*WHAT THE TASK ASKS*
Could you return every line of the records below that contains the word "Register"?

[Web interface edit records]
-.-.-

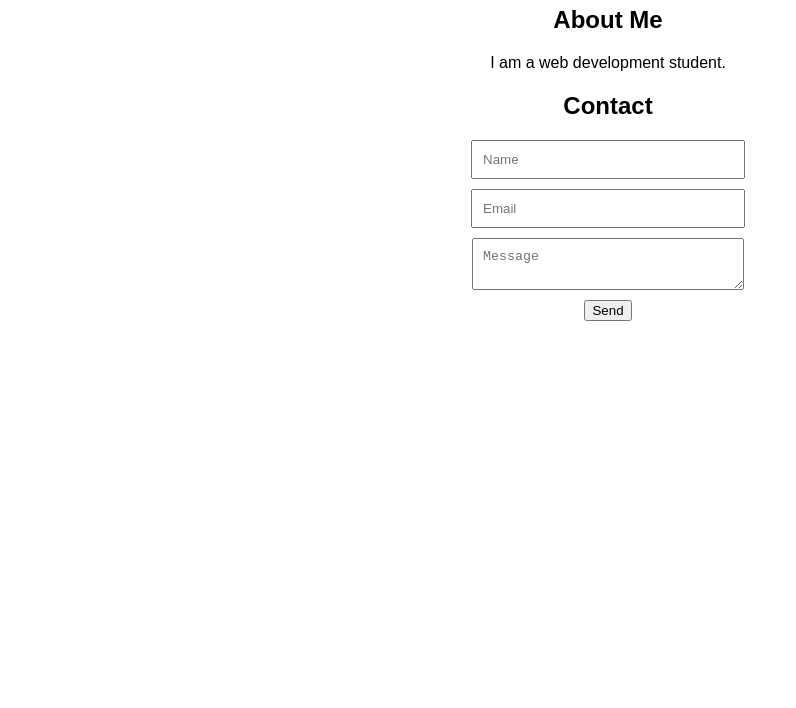
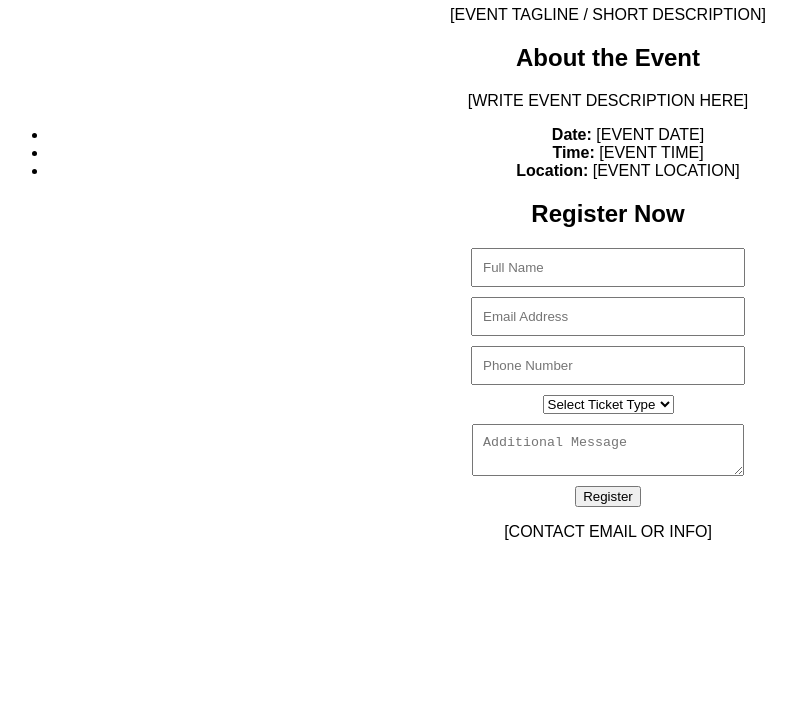
Before and after one commit to scriptedbyfazil/event-registration, a plain HTML site: page frontend/index.html in a window 1280 px wide. Shown: the part 92-800 px from the top of the page, without its empty margins (32-828 px from the left). Drawn offline with Linux system fonts and the light colour scheme.

Commit message:
Update index.html

```diff
--- a/frontend/index.html
+++ b/frontend/index.html
@@ -1,32 +1,60 @@
 <!DOCTYPE html>
-<html>
+<html lang="en">
 <head>
-<title>My Portfolio</title>
-<link rel="stylesheet" href="style.css">
+  <meta charset="UTF-8">
+  <title>[EVENT TITLE HERE]</title>
+  <link rel="stylesheet" href="style.css">
 </head>
 
 <body>
 
-<h1>My Portfolio</h1>
+  <!-- Header Section -->
+  <header>
+    <h1>[EVENT TITLE]</h1>
+    <p>[EVENT TAGLINE / SHORT DESCRIPTION]</p>
+  </header>
 
-<section>
-<h2>About Me</h2>
-<p>I am a web development student.</p>
-</section>
+  <!-- Event Details -->
+  <section class="event-details">
+    <h2>About the Event</h2>
+    <p>[WRITE EVENT DESCRIPTION HERE]</p>
 
-<section>
-<h2>Contact</h2>
+    <ul>
+      <li><strong>Date:</strong> [EVENT DATE]</li>
+      <li><strong>Time:</strong> [EVENT TIME]</li>
+      <li><strong>Location:</strong> [EVENT LOCATION]</li>
+    </ul>
+  </section>
 
-<form id="contactForm">
-<input type="text" placeholder="Name" required>
-<input type="email" placeholder="Email" required>
-<textarea placeholder="Message"></textarea>
-<button type="submit">Send</button>
-</form>
+  <!-- Registration Form -->
+  <section class="form-section">
+    <h2>Register Now</h2>
 
-</section>
+    <form id="registrationForm">
 
-<script src="script.js"></script>
+      <input type="text" placeholder="Full Name" required>
+
+      <input type="email" placeholder="Email Address" required>
+
+      <input type="tel" placeholder="Phone Number">
+
+      <select required>
+        <option value="">Select Ticket Type</option>
+        <option>[TICKET TYPE 1]</option>
+        <option>[TICKET TYPE 2]</option>
+      </select>
+
+      <textarea placeholder="Additional Message"></textarea>
+
+      <button type="submit">Register</button>
+
+    </form>
+  </section>
+
+  <!-- Footer -->
+  <footer>
+    <p>[CONTACT EMAIL OR INFO]</p>
+  </footer>
 
 </body>
 </html>
```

-.-.-

*RESULT OF THE EXERCISE*
+    <h2>Register Now</h2>
+      <button type="submit">Register</button>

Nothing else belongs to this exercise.